Every line of the data should be retyped with no difference from the original.

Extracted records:
= Beginning of Section =
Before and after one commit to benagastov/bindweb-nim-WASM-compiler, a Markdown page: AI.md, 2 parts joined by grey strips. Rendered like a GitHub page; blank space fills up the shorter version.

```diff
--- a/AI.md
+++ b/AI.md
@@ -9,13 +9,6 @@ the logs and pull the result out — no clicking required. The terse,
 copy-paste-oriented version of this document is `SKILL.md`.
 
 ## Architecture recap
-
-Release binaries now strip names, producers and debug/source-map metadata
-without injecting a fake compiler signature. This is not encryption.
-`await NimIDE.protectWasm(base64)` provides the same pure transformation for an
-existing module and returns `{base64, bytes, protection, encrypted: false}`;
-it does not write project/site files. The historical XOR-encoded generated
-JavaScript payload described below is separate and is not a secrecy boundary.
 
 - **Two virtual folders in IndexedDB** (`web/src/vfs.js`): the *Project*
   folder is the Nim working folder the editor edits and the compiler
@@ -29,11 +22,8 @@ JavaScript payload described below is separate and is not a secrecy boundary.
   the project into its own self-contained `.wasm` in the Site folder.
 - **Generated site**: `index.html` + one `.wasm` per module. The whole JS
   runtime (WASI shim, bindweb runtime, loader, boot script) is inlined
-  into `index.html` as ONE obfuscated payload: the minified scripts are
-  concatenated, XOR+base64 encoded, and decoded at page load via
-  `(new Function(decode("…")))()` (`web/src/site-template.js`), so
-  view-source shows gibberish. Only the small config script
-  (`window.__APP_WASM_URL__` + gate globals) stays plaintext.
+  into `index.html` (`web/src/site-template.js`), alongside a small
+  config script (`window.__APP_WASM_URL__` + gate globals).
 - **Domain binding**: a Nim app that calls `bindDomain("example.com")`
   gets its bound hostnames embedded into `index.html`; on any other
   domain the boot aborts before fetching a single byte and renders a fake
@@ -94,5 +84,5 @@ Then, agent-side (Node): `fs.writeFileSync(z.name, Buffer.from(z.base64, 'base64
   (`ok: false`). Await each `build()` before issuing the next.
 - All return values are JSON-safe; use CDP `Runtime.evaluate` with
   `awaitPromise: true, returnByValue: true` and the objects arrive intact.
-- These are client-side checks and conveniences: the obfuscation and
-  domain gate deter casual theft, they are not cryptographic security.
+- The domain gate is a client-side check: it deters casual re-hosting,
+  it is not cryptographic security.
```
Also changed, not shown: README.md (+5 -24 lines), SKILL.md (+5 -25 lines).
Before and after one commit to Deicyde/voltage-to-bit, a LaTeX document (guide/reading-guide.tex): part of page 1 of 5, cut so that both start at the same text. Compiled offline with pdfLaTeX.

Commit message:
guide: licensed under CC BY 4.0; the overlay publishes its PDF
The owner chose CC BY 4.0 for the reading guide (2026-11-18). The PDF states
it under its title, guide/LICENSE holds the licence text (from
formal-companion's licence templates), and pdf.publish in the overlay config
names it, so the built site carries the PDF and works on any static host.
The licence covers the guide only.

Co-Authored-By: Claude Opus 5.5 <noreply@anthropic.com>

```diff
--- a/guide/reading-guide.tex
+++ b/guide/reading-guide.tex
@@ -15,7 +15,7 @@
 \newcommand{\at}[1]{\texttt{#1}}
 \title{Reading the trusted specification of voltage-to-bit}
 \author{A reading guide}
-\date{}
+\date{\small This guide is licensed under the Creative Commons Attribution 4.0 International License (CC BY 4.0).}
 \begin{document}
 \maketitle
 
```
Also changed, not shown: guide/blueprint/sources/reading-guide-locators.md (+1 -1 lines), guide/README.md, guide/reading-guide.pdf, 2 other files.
= End of Section =
### Task output
Before and after one commit to benagastov/bindweb-nim-WASM-compiler, a Markdown page: AI.md, 2 parts joined by grey strips. Rendered like a GitHub page; blank space fills up the shorter version.

```diff
--- a/AI.md
+++ b/AI.md
@@ -9,13 +9,6 @@ the logs and pull the result out — no clicking required. The terse,
 copy-paste-oriented version of this document is `SKILL.md`.
 
 ## Architecture recap
-
-Release binaries now strip names, producers and debug/source-map metadata
-without injecting a fake compiler signature. This is not encryption.
-`await NimIDE.protectWasm(base64)` provides the same pure transformation for an
-existing module and returns `{base64, bytes, protection, encrypted: false}`;
-it does not write project/site files. The historical XOR-encoded generated
-JavaScript payload described below is separate and is not a secrecy boundary.
 
 - **Two virtual folders in IndexedDB** (`web/src/vfs.js`): the *Project*
   folder is the Nim working folder the editor edits and the compiler
@@ -29,11 +22,8 @@ JavaScript payload described below is separate and is not a secrecy boundary.
   the project into its own self-contained `.wasm` in the Site folder.
 - **Generated site**: `index.html` + one `.wasm` per module. The whole JS
   runtime (WASI shim, bindweb runtime, loader, boot script) is inlined
-  into `index.html` as ONE obfuscated payload: the minified scripts are
-  concatenated, XOR+base64 encoded, and decoded at page load via
-  `(new Function(decode("…")))()` (`web/src/site-template.js`), so
-  view-source shows gibberish. Only the small config script
-  (`window.__APP_WASM_URL__` + gate globals) stays plaintext.
+  into `index.html` (`web/src/site-template.js`), alongside a small
+  config script (`window.__APP_WASM_URL__` + gate globals).
 - **Domain binding**: a Nim app that calls `bindDomain("example.com")`
   gets its bound hostnames embedded into `index.html`; on any other
   domain the boot aborts before fetching a single byte and renders a fake
@@ -94,5 +84,5 @@ Then, agent-side (Node): `fs.writeFileSync(z.name, Buffer.from(z.base64, 'base64
   (`ok: false`). Await each `build()` before issuing the next.
 - All return values are JSON-safe; use CDP `Runtime.evaluate` with
   `awaitPromise: true, returnByValue: true` and the objects arrive intact.
-- These are client-side checks and conveniences: the obfuscation and
-  domain gate deter casual theft, they are not cryptographic security.
+- The domain gate is a client-side check: it deters casual re-hosting,
+  it is not cryptographic security.
```
Also changed, not shown: README.md (+5 -24 lines), SKILL.md (+5 -25 lines).
Before and after one commit to Deicyde/voltage-to-bit, a LaTeX document (guide/reading-guide.tex): part of page 1 of 5, cut so that both start at the same text. Compiled offline with pdfLaTeX.

Commit message:
guide: licensed under CC BY 4.0; the overlay publishes its PDF
The owner chose CC BY 4.0 for the reading guide (2026-11-18). The PDF states
it under its title, guide/LICENSE holds the licence text (from
formal-companion's licence templates), and pdf.publish in the overlay config
names it, so the built site carries the PDF and works on any static host.
The licence covers the guide only.

Co-Authored-By: Claude Opus 5.5 <noreply@anthropic.com>

```diff
--- a/guide/reading-guide.tex
+++ b/guide/reading-guide.tex
@@ -15,7 +15,7 @@
 \newcommand{\at}[1]{\texttt{#1}}
 \title{Reading the trusted specification of voltage-to-bit}
 \author{A reading guide}
-\date{}
+\date{\small This guide is licensed under the Creative Commons Attribution 4.0 International License (CC BY 4.0).}
 \begin{document}
 \maketitle
 
```
Also changed, not shown: guide/blueprint/sources/reading-guide-locators.md (+1 -1 lines), guide/README.md, guide/reading-guide.pdf, 2 other files.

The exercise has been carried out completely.